Directions for this task: A single total is needed, the number of lines of this listing that contain the string "QTreeWidget".

Input:
[Start of Attachment]
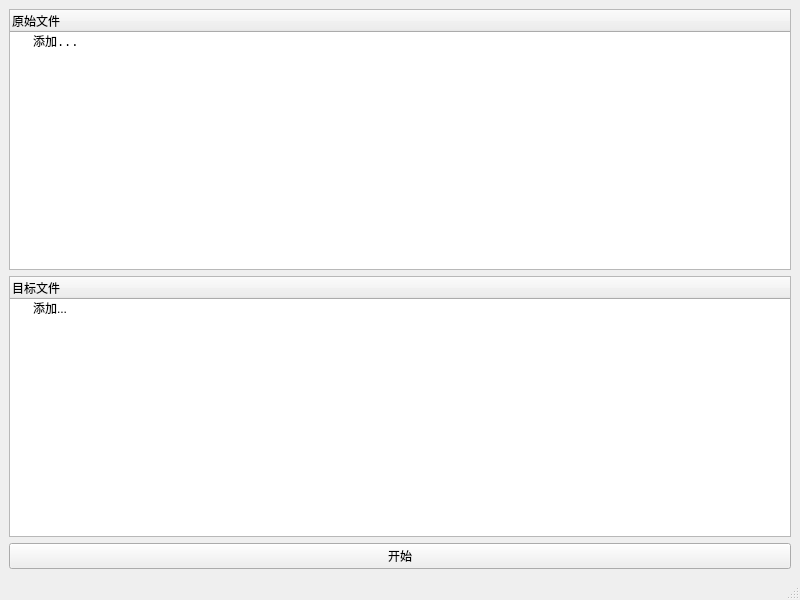
The window that subtitle_resync_helper/gui/main.ui (Asvel/SubtitleResyncHelper) describes before a commit, drawn with Qt 5.
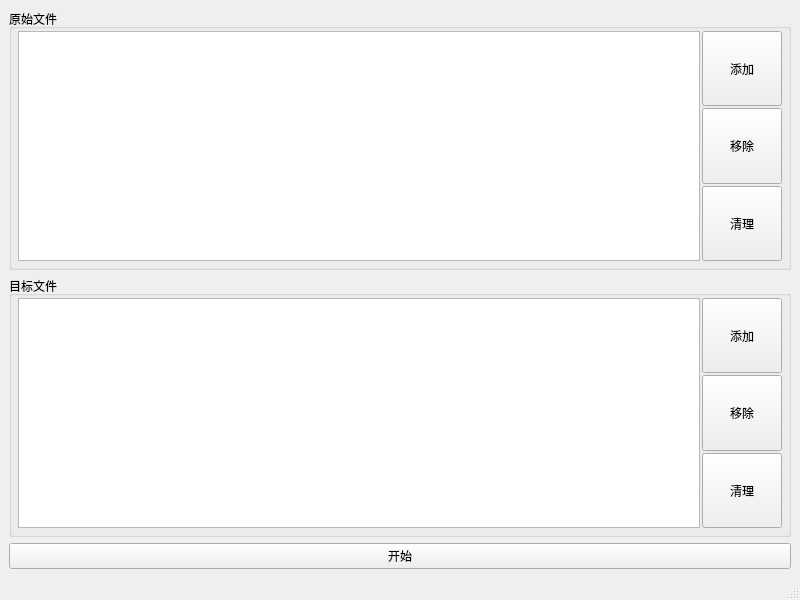
The same window after the commit.

Commit message: 主界面重新布局

Patch:
```diff
--- a/subtitle_resync_helper/gui/main.ui
+++ b/subtitle_resync_helper/gui/main.ui
@@ -14,7 +14,7 @@
    <string>MainWindow</string>
   </property>
   <widget class="QWidget" name="centralwidget">
-   <layout class="QVBoxLayout" name="verticalLayout" stretch="1,0">
+   <layout class="QVBoxLayout" name="verticalLayout" stretch="0,0">
     <item>
      <widget class="QScrollArea" name="scrollArea">
       <property name="styleSheet">
@@ -40,46 +40,185 @@
          <number>0</number>
         </property>
         <item>
-         <widget class="QTreeWidget" name="ct_tree_src">
-          <property name="minimumSize">
-           <size>
-            <width>0</width>
-            <height>200</height>
-           </size>
+         <widget class="QGroupBox" name="ct_groupbox_src">
+          <property name="title">
+           <string>原始文件</string>
           </property>
-          <property name="styleSheet">
-           <string notr="true">font-family: monospace;</string>
-          </property>
-          <column>
-           <property name="text">
-            <string>原始文件</string>
+          <layout class="QHBoxLayout" name="ct_layout_dst_1">
+           <property name="spacing">
+            <number>2</number>
            </property>
-          </column>
-          <item>
-           <property name="text">
-            <string>添加...</string>
+           <property name="leftMargin">
+            <number>6</number>
            </property>
-          </item>
+           <property name="topMargin">
+            <number>2</number>
+           </property>
+           <property name="rightMargin">
+            <number>6</number>
+           </property>
+           <property name="bottomMargin">
+            <number>6</number>
+           </property>
+           <item>
+            <widget class="QTreeWidget" name="ct_tree_src">
+             <property name="minimumSize">
+              <size>
+               <width>0</width>
+               <height>200</height>
+              </size>
+             </property>
+             <property name="styleSheet">
+              <string notr="true">font-family: monospace;</string>
+             </property>
+             <attribute name="headerVisible">
+              <bool>false</bool>
+             </attribute>
+             <column>
+              <property name="text">
+               <string/>
+              </property>
+             </column>
+            </widget>
+           </item>
+           <item>
+            <layout class="QVBoxLayout" name="ct_layout_dst_2" stretch="0,0,0">
+             <property name="spacing">
+              <number>2</number>
+             </property>
+             <item>
+              <widget class="QPushButton" name="ct_append_src">
+               <property name="sizePolicy">
+                <sizepolicy hsizetype="Minimum" vsizetype="Preferred">
+                 <horstretch>0</horstretch>
+                 <verstretch>0</verstretch>
+                </sizepolicy>
+               </property>
+               <property name="text">
+                <string>添加</string>
+               </property>
+              </widget>
+             </item>
+             <item>
+              <widget class="QPushButton" name="ct_remove_src">
+               <property name="sizePolicy">
+                <sizepolicy hsizetype="Minimum" vsizetype="Preferred">
+                 <horstretch>0</horstretch>
+                 <verstretch>0</verstretch>
+                </sizepolicy>
+               </property>
+               <property name="text">
+                <string>移除</string>
+               </property>
+              </widget>
+             </item>
+             <item>
+              <widget class="QPushButton" name="ct_clean_src">
+               <property name="sizePolicy">
+                <sizepolicy hsizetype="Minimum" vsizetype="Preferred">
+                 <horstretch>0</horstretch>
+                 <verstretch>0</verstretch>
+                </sizepolicy>
+               </property>
+               <property name="text">
+                <string>清理</string>
+               </property>
+              </widget>
+             </item>
+            </layout>
+           </item>
+          </layout>
          </widget>
         </item>
         <item>
-         <widget class="QTreeWidget" name="ct_tree_dst">
-          <property name="minimumSize">
-           <size>
-            <width>0</width>
-            <height>200</height>
-           </size>
+         <widget class="QGroupBox" name="ct_groupbox_dst">
+          <property name="title">
+           <string>目标文件</string>
           </property>
-          <column>
-           <property name="text">
-            <string>目标文件</string>
+          <layout class="QHBoxLayout" name="ct_layout_src_1">
+           <property name="spacing">
+            <number>2</number>
            </property>
-          </column>
-          <item>
-           <property name="text">
-            <string>添加...</string>
+           <property name="leftMargin">
+            <number>6</number>
            </property>
-          </item>
+           <property name="topMargin">
+            <number>2</number>
+           </property>
+           <property name="rightMargin">
+            <number>6</number>
+           </property>
+           <property name="bottomMargin">
+            <number>6</number>
+           </property>
+           <item>
+            <widget class="QTreeWidget" name="ct_tree_dst">
+             <property name="minimumSize">
+              <size>
+               <width>0</width>
+               <height>200</height>
+              </size>
+             </property>
+             <property name="styleSheet">
+              <string notr="true">font-family: monospace;</string>
+             </property>
+             <attribute name="headerVisible">
+              <bool>false</bool>
+             </attribute>
+             <column>
+              <property name="text">
+               <string/>
+              </property>
+             </column>
+            </widget>
+           </item>
+           <item>
+            <layout class="QVBoxLayout" name="ct_layout_src_2">
+             <property name="spacing">
+              <number>2</number>
+             </property>
+             <item>
+              <widget class="QPushButton" name="ct_append_dst">
+               <property name="sizePolicy">
+                <sizepolicy hsizetype="Minimum" vsizetype="Preferred">
+                 <horstretch>0</horstretch>
+                 <verstretch>0</verstretch>
+                </sizepolicy>
+               </property>
+               <property name="text">
+                <string>添加</string>
+               </property>
+              </widget>
+             </item>
+             <item>
+              <widget class="QPushButton" name="ct_remove_dst">
+               <property name="sizePolicy">
+                <sizepolicy hsizetype="Minimum" vsizetype="Preferred">
+                 <horstretch>0</horstretch>
+                 <verstretch>0</verstretch>
+                </sizepolicy>
+               </property>
+               <property name="text">
+                <string>移除</string>
+               </property>
+              </widget>
+             </item>
+             <item>
+              <widget class="QPushButton" name="ct_clean_dst">
+               <property name="sizePolicy">
+                <sizepolicy hsizetype="Minimum" vsizetype="Preferred">
+                 <horstretch>0</horstretch>
+                 <verstretch>0</verstretch>
+                </sizepolicy>
+               </property>
+               <property name="text">
+                <string>清理</string>
+               </property>
+              </widget>
+             </item>
+            </layout>
+           </item>
+          </layout>
          </widget>
         </item>
        </layout>
```
Left out of the diff: 162 changed lines with no effect on the pictures. The commit also changes 2 other files.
[End of Attachment]
Problem solution: 4